Task statement: Print each entry as it appears. Images stay out of the copy.

Data for this exercise:
+ + + + +
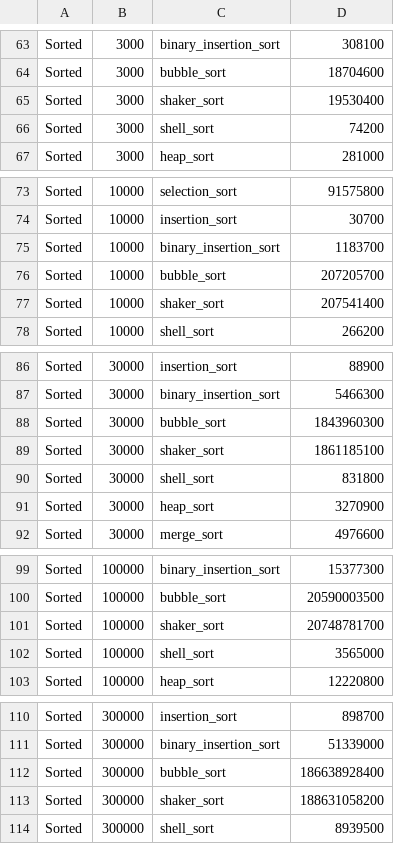
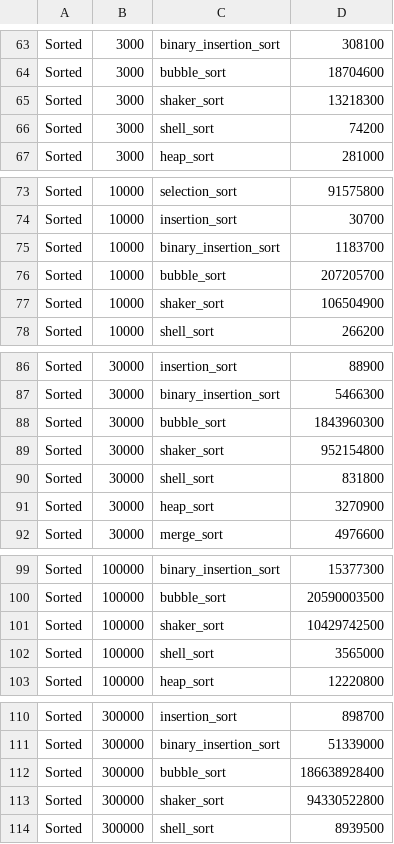
Before and after one commit to leduythuccs/Sorting-Algorithms, a CSV file: output.csv, drawn as a sheet; only a part is shown, gaps mark what is left out; the diff covers the shown part only.

```diff
--- a/output.csv
+++ b/output.csv
@@ -64,3 +64,3 @@ Sorted,3000,binary_insertion_sort,308100
 Sorted,3000,bubble_sort,18704600
-Sorted,3000,shaker_sort,19530400
+Sorted,3000,shaker_sort,13218300
 Sorted,3000,shell_sort,74200
@@ -76,3 +76,3 @@ Sorted,10000,binary_insertion_sort,1183700
 Sorted,10000,bubble_sort,207205700
-Sorted,10000,shaker_sort,207541400
+Sorted,10000,shaker_sort,106504900
 Sorted,10000,shell_sort,266200
@@ -88,3 +88,3 @@ Sorted,30000,binary_insertion_sort,5466300
 Sorted,30000,bubble_sort,1843960300
-Sorted,30000,shaker_sort,1861185100
+Sorted,30000,shaker_sort,952154800
 Sorted,30000,shell_sort,831800
@@ -100,3 +100,3 @@ Sorted,100000,binary_insertion_sort,15377300
 Sorted,100000,bubble_sort,20590003500
-Sorted,100000,shaker_sort,20748781700
+Sorted,100000,shaker_sort,10429742500
 Sorted,100000,shell_sort,3565000
@@ -112,3 +112,3 @@ Sorted,300000,binary_insertion_sort,51339000
 Sorted,300000,bubble_sort,186638928400
-Sorted,300000,shaker_sort,188631058200
+Sorted,300000,shaker_sort,94330522800
 Sorted,300000,shell_sort,8939500
```
Also changed, not shown: 15 edited cells elsewhere in this file.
+ + + + +
Answer area:
Before and after one commit to leduythuccs/Sorting-Algorithms, a CSV file: output.csv, drawn as a sheet; only a part is shown, gaps mark what is left out; the diff covers the shown part only.

```diff
--- a/output.csv
+++ b/output.csv
@@ -64,3 +64,3 @@ Sorted,3000,binary_insertion_sort,308100
 Sorted,3000,bubble_sort,18704600
-Sorted,3000,shaker_sort,19530400
+Sorted,3000,shaker_sort,13218300
 Sorted,3000,shell_sort,74200
@@ -76,3 +76,3 @@ Sorted,10000,binary_insertion_sort,1183700
 Sorted,10000,bubble_sort,207205700
-Sorted,10000,shaker_sort,207541400
+Sorted,10000,shaker_sort,106504900
 Sorted,10000,shell_sort,266200
@@ -88,3 +88,3 @@ Sorted,30000,binary_insertion_sort,5466300
 Sorted,30000,bubble_sort,1843960300
-Sorted,30000,shaker_sort,1861185100
+Sorted,30000,shaker_sort,952154800
 Sorted,30000,shell_sort,831800
@@ -100,3 +100,3 @@ Sorted,100000,binary_insertion_sort,15377300
 Sorted,100000,bubble_sort,20590003500
-Sorted,100000,shaker_sort,20748781700
+Sorted,100000,shaker_sort,10429742500
 Sorted,100000,shell_sort,3565000
@@ -112,3 +112,3 @@ Sorted,300000,binary_insertion_sort,51339000
 Sorted,300000,bubble_sort,186638928400
-Sorted,300000,shaker_sort,188631058200
+Sorted,300000,shaker_sort,94330522800
 Sorted,300000,shell_sort,8939500
```
Also changed, not shown: 15 edited cells elsewhere in this file.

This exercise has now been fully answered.